Although the needle arts had been practiced in Ireland for centuries, it was not until the middle of the eighteenth century that Irish lace began to enter the world stage. In the mid 1700’s, Irish lace was promoted by Irish aristocrats such as Lady Arabella Denny, the famous philanthropist, who used social and political connections to support the new commercial lace industry and promote the sale of Irish lace abroad. Lady Denny, working in connection with the Dublin Society, introduced lace-making into the Dublin workhouses, especially among the children there. It is thought that it was an early form of Crochet, imitating the appearance of Venetian Gros Point lace.
Because lace-making required little equipment beyond bobbins and fine cotton or linen thread, and a great deal of patience, it was suitable for remote parts of the country that had little industry and few employment options. Irish Lace was a luxury commodity that played a vital part in saving many families from starvation and destitution.

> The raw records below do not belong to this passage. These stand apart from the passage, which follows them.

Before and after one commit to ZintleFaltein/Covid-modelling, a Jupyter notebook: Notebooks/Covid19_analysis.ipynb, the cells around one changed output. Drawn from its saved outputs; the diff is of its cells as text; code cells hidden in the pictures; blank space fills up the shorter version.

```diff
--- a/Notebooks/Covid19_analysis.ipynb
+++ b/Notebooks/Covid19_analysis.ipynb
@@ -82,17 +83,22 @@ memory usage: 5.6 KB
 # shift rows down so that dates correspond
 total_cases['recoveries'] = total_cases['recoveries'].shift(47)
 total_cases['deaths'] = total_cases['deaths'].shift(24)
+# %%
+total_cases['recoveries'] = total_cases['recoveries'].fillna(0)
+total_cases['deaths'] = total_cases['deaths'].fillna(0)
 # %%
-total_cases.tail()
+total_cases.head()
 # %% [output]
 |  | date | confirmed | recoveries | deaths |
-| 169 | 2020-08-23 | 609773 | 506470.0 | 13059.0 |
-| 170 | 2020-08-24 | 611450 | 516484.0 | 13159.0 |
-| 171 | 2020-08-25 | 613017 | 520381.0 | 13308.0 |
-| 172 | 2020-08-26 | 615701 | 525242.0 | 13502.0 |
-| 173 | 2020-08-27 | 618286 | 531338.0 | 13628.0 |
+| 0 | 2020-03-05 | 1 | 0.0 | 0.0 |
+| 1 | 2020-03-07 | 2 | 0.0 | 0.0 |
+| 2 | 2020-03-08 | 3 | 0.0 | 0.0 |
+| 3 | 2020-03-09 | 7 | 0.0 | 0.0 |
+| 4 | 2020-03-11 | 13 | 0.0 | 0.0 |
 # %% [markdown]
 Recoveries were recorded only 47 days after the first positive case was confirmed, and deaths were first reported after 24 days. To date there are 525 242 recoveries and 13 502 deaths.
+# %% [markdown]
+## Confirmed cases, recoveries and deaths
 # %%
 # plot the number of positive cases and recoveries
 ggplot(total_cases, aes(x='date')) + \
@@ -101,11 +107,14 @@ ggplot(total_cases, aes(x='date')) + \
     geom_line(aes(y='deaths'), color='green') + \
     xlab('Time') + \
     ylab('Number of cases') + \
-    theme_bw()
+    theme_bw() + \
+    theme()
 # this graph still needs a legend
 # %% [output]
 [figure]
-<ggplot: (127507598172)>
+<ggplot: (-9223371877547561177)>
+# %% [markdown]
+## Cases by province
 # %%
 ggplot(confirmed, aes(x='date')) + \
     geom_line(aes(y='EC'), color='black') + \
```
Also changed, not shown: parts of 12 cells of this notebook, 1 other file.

Counties across Ireland produced distinctive types of lace, including Carrickmacross lace (County Monaghan) or Kenmare lace (County Kerry), Youghal lace (County Cork) and Tambour lace (County Limerick).
Kenmare lace is a needlepoint Irish lace based on the detached buttonhole stitch. (It is sometimes called needle-lace to distinguish it from canvas needlepoint.) Linen thread was used by nuns to make needlepoint lace.

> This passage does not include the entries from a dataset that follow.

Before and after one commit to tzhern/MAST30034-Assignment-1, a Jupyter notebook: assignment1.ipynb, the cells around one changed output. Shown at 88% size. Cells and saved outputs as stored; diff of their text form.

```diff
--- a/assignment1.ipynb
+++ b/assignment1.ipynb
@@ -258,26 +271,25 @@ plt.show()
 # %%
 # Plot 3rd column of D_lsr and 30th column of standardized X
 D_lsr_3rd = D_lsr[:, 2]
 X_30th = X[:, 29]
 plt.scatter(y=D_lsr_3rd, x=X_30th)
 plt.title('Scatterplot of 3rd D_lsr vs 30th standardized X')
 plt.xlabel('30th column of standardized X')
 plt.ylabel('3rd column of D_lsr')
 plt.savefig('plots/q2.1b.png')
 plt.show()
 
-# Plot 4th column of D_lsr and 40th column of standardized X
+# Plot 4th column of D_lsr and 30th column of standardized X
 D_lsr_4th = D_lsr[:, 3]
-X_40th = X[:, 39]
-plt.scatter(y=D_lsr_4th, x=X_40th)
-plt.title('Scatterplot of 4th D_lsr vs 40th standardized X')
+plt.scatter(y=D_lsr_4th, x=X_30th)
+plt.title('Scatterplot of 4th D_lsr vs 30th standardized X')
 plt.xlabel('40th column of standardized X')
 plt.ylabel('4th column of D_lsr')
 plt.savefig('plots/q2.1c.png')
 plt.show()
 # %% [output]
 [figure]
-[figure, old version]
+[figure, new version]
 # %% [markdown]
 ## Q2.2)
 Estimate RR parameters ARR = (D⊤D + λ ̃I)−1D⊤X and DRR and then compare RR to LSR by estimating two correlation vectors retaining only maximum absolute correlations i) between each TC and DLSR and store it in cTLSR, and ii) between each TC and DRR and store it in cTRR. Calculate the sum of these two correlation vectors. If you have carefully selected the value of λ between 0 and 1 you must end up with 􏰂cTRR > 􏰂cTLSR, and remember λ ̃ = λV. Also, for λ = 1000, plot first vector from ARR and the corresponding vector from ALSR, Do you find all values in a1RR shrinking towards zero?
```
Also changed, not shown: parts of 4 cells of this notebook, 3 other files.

Carrickmacross lace was introduced into Ireland in about 1820 by Mrs. Grey Porter of Donaghmoyne, who taught it to local women so that they could earn some extra money.
Youghal lace was a top-quality commercial product that ended with the First World War. Lace Making was taught in Youghal from 1845 by the Presentation Sisters. Mother Mary Ann Smith reverse-engineered some Italian lace to understand how it was made. She then taught the technique to local women and thus the school of lace began.
Limerick lace (also known as Tambour lace, because of its manner of manufacture) became well known from the 1830s onwards. following the establishment of a lace-making factory in the city by an English businessman, Charles Walker, a native of Oxfordshire. In 1829, he brought over 24 girls to teach lacemaking in Limerick, drawn to the area by the availability of cheap, skilled female labour, and his business thrived: within a few short years his lace factories employed almost 2,000 women and girls.
Not quite lace and not quite crochet, Irish crochet lace was developed in mid-nineteenth century Ireland as a method of imitating expensive Venetian point laces. It was initially taught in convents throughout the country and used as part of Famine Relief Schemes. Charity groups sought to revive the economy by teaching crochet lace technique at no charge to anyone willing to learn. This type of lace is characterized by separately crocheted motifs, which were later assembled into a mesh background.
Places to see Irish lace
- Decorative Arts and History Museum, Dublin
- Sheelin Lace Museum, Co. Fermanagh
- Mountmellick Museum, Co Laois
- Carrickmacross Lace Gallery, Co Monaghan
- Kenmare Lace Museum, Co. Kerry
- Limerick Museum, Co Limerick
For more history on the Irish Lace Industry: Irish Lace Leaflet